Go through the records and copy each line where the string "changed" occurs.

Difference listings:
----------
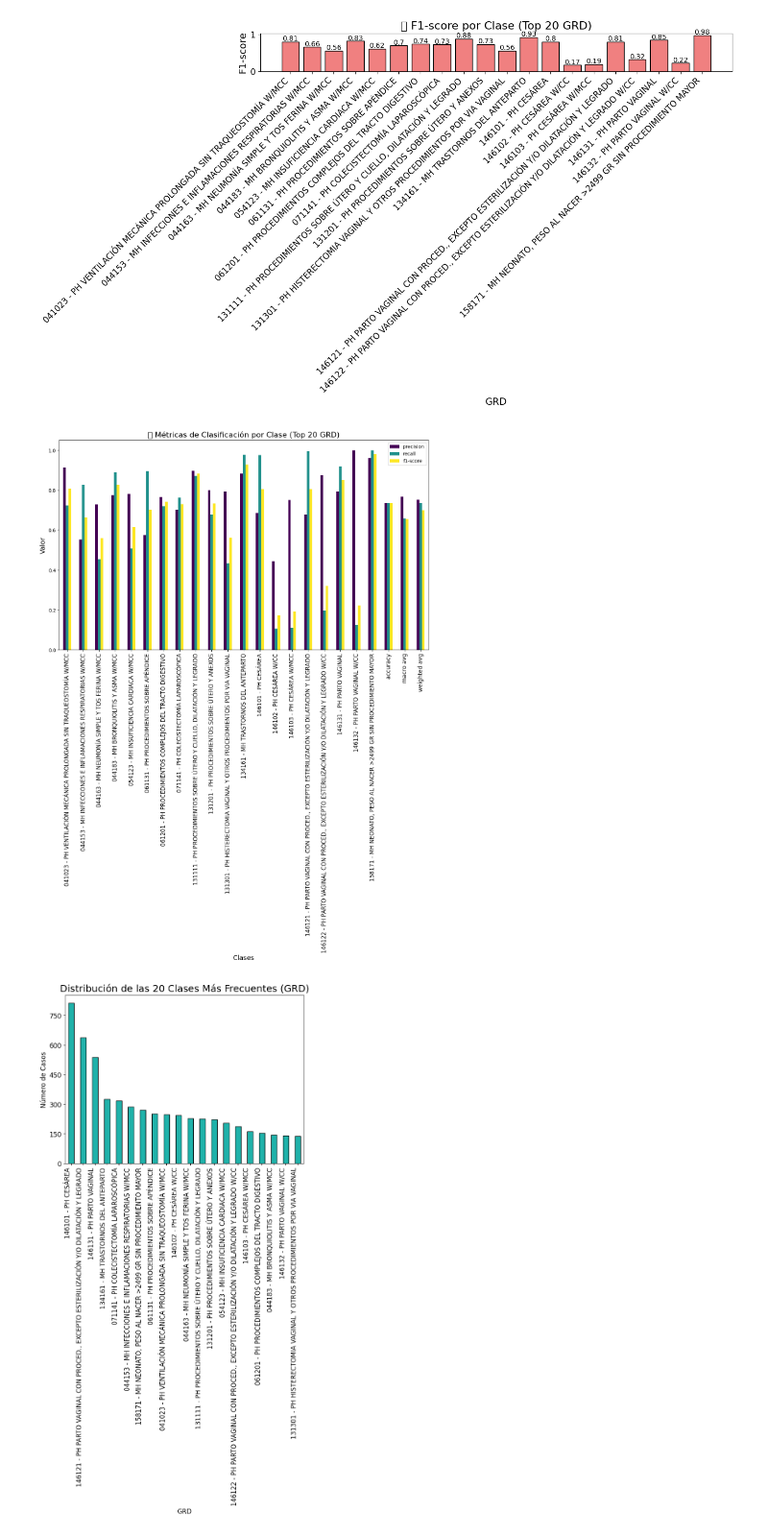
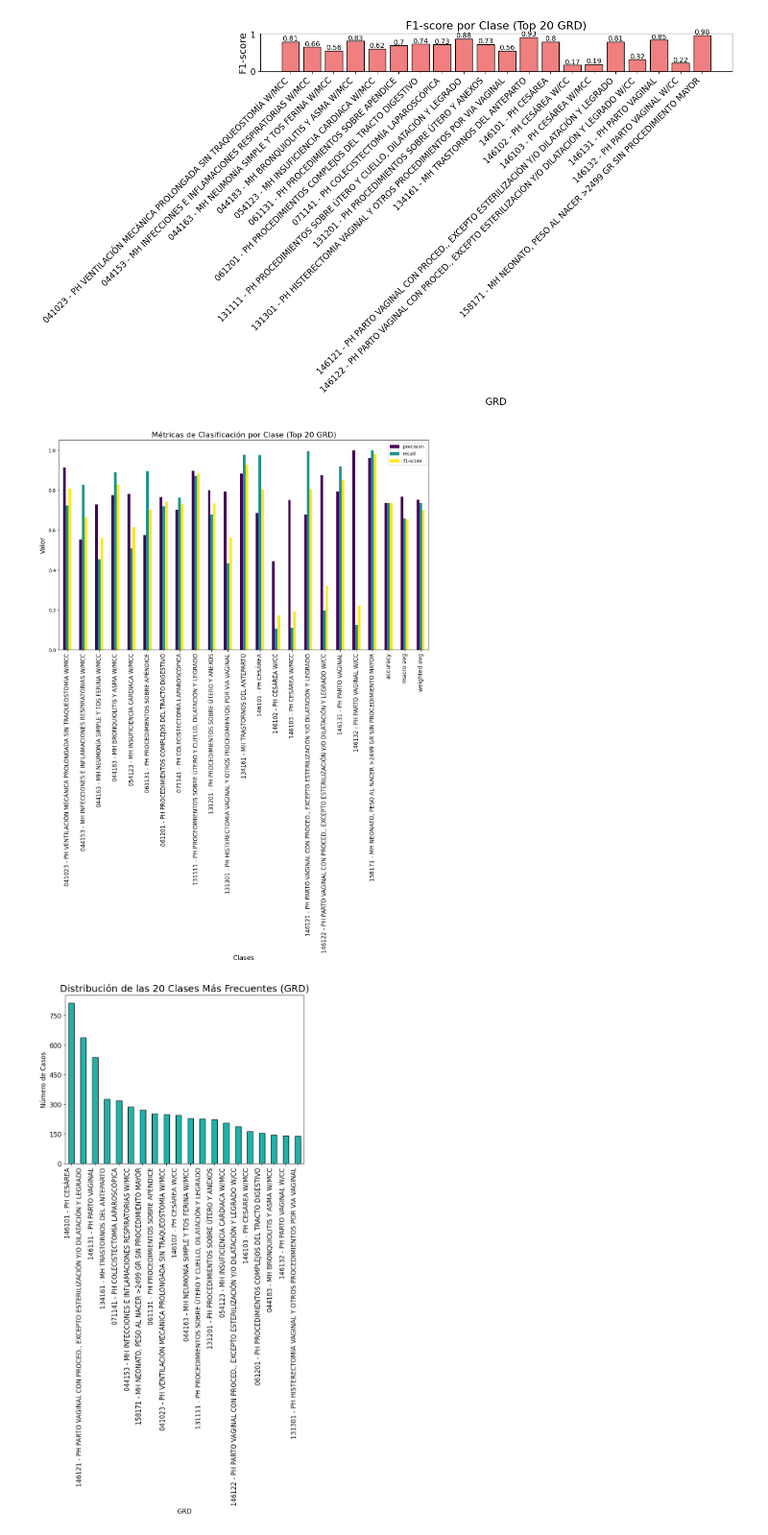
Before and after one commit to joqvan/proyecto1ml, a Jupyter notebook: proyecto1.ipynb, the cells around one changed output. Shown at 96% size. Saved outputs shown, nothing was run; the diff lists cells and outputs as text; code cells hidden in the pictures.

```diff
--- a/proyecto1.ipynb
+++ b/proyecto1.ipynb
@@ -101,8 +100,7 @@ for nombre, modelo in modelos.items():
     resultados[nombre] = classification_report(y_test, y_pred, output_dict=True)  # Almacenar el reporte de clasificación
 # %%
 # 3. Crear un DataFrame con las métricas
-modelos_comparacion = pd.DataFrame(columns=["Accuracy", "Precision Promedio", "Recall Promedio", "F1-score Promedio"])
-
+modelos_comparacion = pd.DataFrame(columns=["Accuracy", "Precision", "Recall", "F1-score"])
 for nombre, reporte in resultados.items():
     # Extraer métricas clave del reporte
     accuracy = reporte['accuracy']
@@ -114,5 +112,5 @@ for nombre, reporte in resultados.items():
     modelos_comparacion.loc[nombre] = [accuracy, precision_promedio, recall_promedio, f1_score_promedio]
 
 # Mostrar resultados
-print(modelos_comparacion)
+print(modelos_comparacion.to_string(index=True))
 # %% [output]
@@ -190,17 +182,17 @@ plt.show()
 # %%
 # 13. Gráfico de métricas por clase (Precision, Recall, F1-score)
 metrics = ['precision', 'recall', 'f1-score']
 df_reporte = pd.DataFrame(reporte).transpose()
 
 df_reporte[metrics].plot(kind='bar', figsize=(14, 8), colormap='viridis')
-plt.title("📊 Métricas de Clasificación por Clase (Top 20 GRD)", fontsize=16)
+plt.title("Métricas de Clasificación por Clase (Top 20 GRD)", fontsize=16)
 plt.ylabel("Valor", fontsize=14)
 plt.xlabel("Clases", fontsize=14)
 plt.xticks(rotation=90, fontsize=12)
 plt.tight_layout()
 plt.show()
 # %% [output]
-[figure, old version]
+[figure, new version]
 # %%
 # 14. Mejorar gráfico de distribución de las 20 clases más frecuentes (GRD)
 plt.figure(figsize=(8,6))  # Aumentar el tamaño de la figura
```
Also changed, not shown: parts of 6 cells of this notebook.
----------
## Task output
Before and after one commit to joqvan/proyecto1ml, a Jupyter notebook: proyecto1.ipynb, the cells around one changed output. Shown at 96% size. Saved outputs shown, nothing was run; the diff lists cells and outputs as text; code cells hidden in the pictures.
Also changed, not shown: parts of 6 cells of this notebook.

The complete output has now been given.